◆ PROMPT ◆
Search the records below for the word "grid", then return every line where it appears.
···
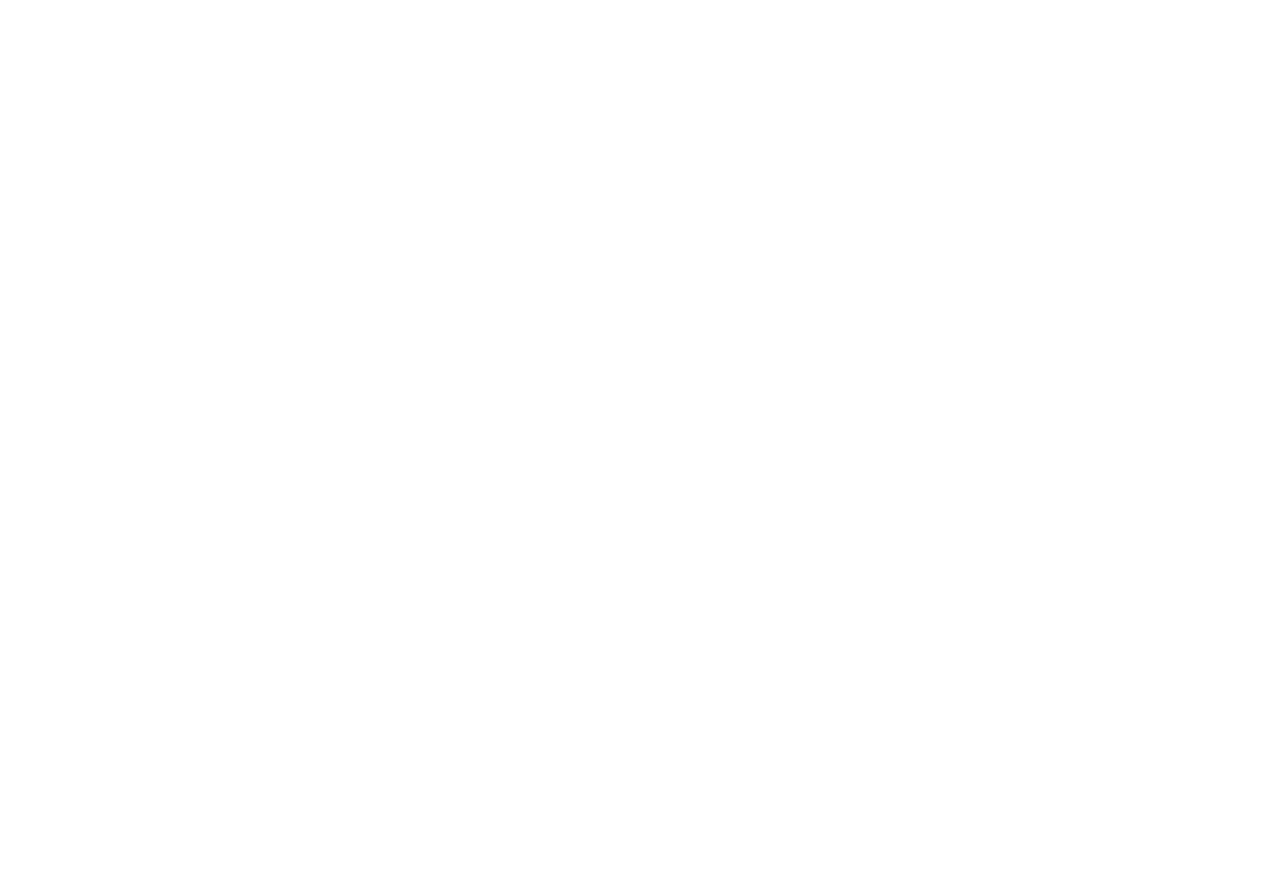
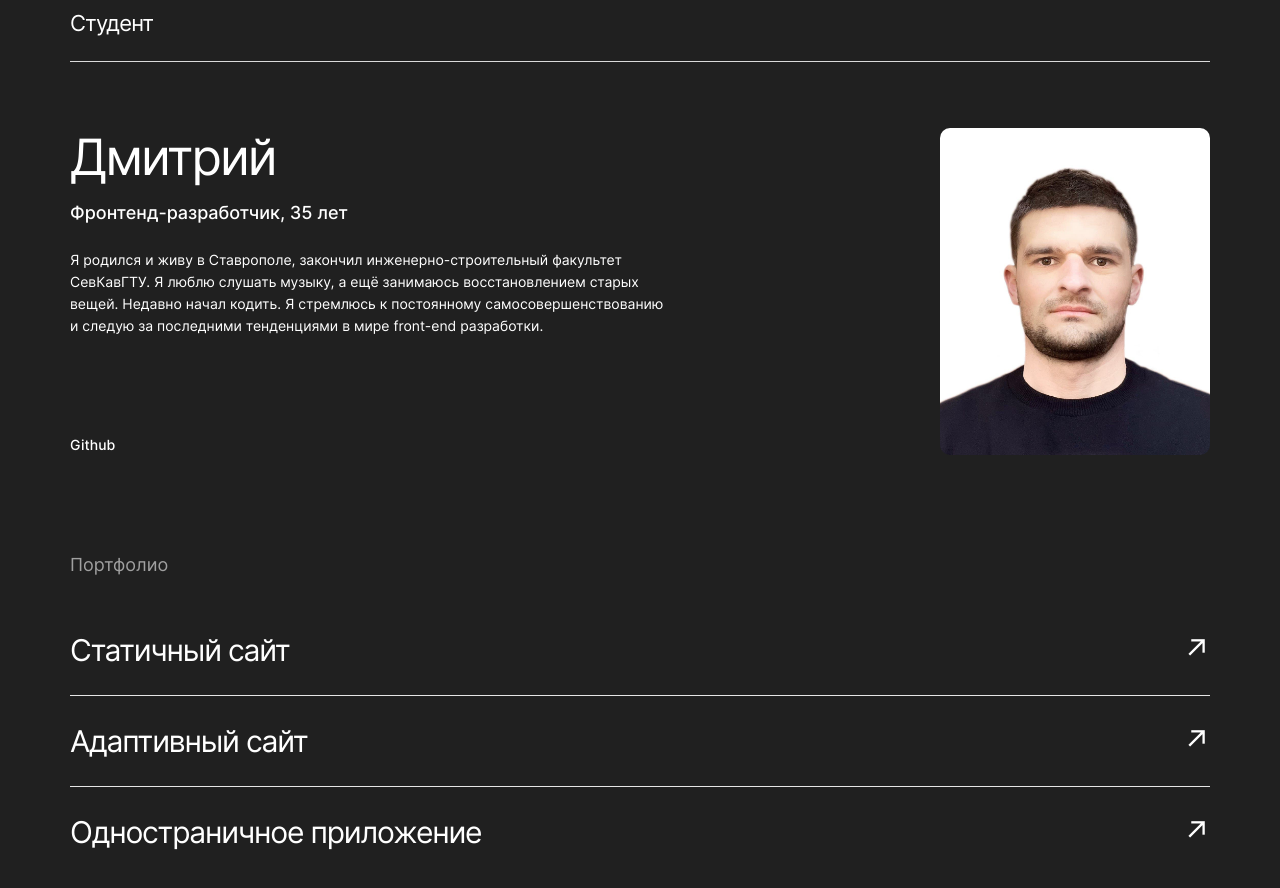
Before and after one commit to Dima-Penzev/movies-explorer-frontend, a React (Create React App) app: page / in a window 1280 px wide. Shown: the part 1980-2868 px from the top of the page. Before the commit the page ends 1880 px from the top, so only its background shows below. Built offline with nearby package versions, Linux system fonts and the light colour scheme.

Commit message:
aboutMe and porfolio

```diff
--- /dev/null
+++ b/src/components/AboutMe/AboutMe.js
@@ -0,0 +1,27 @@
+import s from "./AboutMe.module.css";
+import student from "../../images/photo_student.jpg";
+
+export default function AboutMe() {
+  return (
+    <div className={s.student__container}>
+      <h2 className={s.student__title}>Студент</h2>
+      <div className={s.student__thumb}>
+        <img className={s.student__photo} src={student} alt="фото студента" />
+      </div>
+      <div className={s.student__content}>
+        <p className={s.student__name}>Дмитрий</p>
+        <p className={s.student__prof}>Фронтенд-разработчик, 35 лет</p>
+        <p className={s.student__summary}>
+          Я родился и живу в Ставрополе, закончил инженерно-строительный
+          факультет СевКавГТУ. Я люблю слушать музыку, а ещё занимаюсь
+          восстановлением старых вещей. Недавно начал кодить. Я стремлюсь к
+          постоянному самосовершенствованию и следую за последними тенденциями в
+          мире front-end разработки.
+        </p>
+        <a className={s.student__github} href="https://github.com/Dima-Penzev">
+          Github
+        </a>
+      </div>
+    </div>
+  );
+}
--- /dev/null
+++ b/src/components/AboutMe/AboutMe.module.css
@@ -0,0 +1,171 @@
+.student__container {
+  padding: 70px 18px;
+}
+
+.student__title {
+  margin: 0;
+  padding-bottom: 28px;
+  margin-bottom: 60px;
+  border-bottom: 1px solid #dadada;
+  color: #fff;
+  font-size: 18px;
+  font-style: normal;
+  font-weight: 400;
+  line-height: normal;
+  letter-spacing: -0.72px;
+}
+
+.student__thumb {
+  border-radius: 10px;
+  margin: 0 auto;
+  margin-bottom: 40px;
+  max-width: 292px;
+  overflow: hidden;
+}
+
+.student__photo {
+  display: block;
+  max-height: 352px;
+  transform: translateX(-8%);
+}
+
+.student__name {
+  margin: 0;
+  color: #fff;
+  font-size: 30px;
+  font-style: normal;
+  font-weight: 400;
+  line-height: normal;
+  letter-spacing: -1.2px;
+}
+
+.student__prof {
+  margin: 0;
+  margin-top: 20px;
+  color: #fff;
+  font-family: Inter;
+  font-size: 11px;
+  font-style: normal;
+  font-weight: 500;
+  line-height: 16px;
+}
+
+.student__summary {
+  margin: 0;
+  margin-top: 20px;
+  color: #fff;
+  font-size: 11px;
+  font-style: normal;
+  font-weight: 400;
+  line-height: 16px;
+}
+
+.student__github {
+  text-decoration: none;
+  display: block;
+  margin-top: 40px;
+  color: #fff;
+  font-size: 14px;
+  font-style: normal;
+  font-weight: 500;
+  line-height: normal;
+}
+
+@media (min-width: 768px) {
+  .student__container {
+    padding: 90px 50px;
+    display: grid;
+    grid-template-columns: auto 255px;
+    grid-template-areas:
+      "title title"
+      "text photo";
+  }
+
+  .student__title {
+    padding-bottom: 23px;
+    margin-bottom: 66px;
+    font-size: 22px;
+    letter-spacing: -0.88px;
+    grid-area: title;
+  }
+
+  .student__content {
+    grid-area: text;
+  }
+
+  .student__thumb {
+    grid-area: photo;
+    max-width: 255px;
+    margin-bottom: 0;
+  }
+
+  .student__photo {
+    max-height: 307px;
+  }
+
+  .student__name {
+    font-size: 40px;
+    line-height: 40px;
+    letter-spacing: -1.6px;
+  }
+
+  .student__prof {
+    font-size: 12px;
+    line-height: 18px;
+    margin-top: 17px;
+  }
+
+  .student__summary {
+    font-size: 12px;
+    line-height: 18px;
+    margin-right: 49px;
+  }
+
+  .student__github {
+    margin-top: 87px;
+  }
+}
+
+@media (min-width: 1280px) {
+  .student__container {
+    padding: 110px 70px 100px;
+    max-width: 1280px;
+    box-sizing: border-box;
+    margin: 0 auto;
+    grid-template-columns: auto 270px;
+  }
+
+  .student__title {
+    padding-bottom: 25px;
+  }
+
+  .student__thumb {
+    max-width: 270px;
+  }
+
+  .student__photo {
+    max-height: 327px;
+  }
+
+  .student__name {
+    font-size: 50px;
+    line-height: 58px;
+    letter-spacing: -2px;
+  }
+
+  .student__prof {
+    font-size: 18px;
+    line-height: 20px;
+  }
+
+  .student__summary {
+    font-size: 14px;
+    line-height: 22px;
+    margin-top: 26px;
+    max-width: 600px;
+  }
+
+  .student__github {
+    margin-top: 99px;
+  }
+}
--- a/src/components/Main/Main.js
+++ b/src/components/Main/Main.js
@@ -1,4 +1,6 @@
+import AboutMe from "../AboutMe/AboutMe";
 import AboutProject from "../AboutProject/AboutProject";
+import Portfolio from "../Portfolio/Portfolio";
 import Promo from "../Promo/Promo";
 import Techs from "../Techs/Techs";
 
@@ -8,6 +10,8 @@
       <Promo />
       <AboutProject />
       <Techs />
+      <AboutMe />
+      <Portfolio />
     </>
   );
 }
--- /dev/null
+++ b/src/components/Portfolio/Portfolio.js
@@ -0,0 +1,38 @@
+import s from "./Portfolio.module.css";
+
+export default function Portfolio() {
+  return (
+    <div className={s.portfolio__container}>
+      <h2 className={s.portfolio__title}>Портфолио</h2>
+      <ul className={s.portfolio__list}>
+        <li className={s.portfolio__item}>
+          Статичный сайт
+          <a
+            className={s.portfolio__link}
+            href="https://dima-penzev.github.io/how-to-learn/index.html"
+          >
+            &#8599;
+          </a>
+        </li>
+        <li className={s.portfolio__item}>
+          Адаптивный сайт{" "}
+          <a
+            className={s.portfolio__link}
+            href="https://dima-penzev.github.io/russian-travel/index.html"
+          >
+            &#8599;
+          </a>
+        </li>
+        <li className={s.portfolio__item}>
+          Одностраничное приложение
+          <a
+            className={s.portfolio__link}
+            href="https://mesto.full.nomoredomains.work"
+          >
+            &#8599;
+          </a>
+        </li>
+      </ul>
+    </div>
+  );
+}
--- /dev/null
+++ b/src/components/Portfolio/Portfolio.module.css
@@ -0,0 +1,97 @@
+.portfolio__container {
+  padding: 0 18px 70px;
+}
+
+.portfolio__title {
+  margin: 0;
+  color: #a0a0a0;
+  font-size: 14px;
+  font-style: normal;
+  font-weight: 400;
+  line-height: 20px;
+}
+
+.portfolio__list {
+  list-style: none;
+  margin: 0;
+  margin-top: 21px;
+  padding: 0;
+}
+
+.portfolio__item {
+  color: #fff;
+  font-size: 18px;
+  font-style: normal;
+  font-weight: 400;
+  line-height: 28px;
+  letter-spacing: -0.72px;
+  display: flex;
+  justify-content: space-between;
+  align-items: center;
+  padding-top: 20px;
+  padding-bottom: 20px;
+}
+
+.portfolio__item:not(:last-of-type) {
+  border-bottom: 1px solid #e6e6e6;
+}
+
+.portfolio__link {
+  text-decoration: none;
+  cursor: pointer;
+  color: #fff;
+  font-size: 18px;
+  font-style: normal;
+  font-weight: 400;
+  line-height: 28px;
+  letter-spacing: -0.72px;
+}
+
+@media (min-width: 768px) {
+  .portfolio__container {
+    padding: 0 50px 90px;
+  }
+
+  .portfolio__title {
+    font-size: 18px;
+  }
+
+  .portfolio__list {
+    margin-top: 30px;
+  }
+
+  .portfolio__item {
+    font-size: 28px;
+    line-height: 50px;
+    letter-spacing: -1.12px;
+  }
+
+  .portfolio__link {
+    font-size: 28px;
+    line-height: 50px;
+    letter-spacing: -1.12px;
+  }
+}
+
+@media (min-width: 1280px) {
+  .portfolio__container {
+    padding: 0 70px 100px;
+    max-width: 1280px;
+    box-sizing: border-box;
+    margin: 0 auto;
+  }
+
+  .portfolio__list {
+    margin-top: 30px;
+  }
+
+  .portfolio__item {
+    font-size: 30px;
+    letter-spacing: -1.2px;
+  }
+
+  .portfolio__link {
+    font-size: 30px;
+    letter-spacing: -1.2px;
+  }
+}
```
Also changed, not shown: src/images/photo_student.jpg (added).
···
◆ RESULT FOR THIS EXERCISE ◆
+    display: grid;
+    grid-template-columns: auto 255px;
+    grid-template-areas:
+    grid-area: title;
+    grid-area: text;
+    grid-area: photo;
+    grid-template-columns: auto 270px;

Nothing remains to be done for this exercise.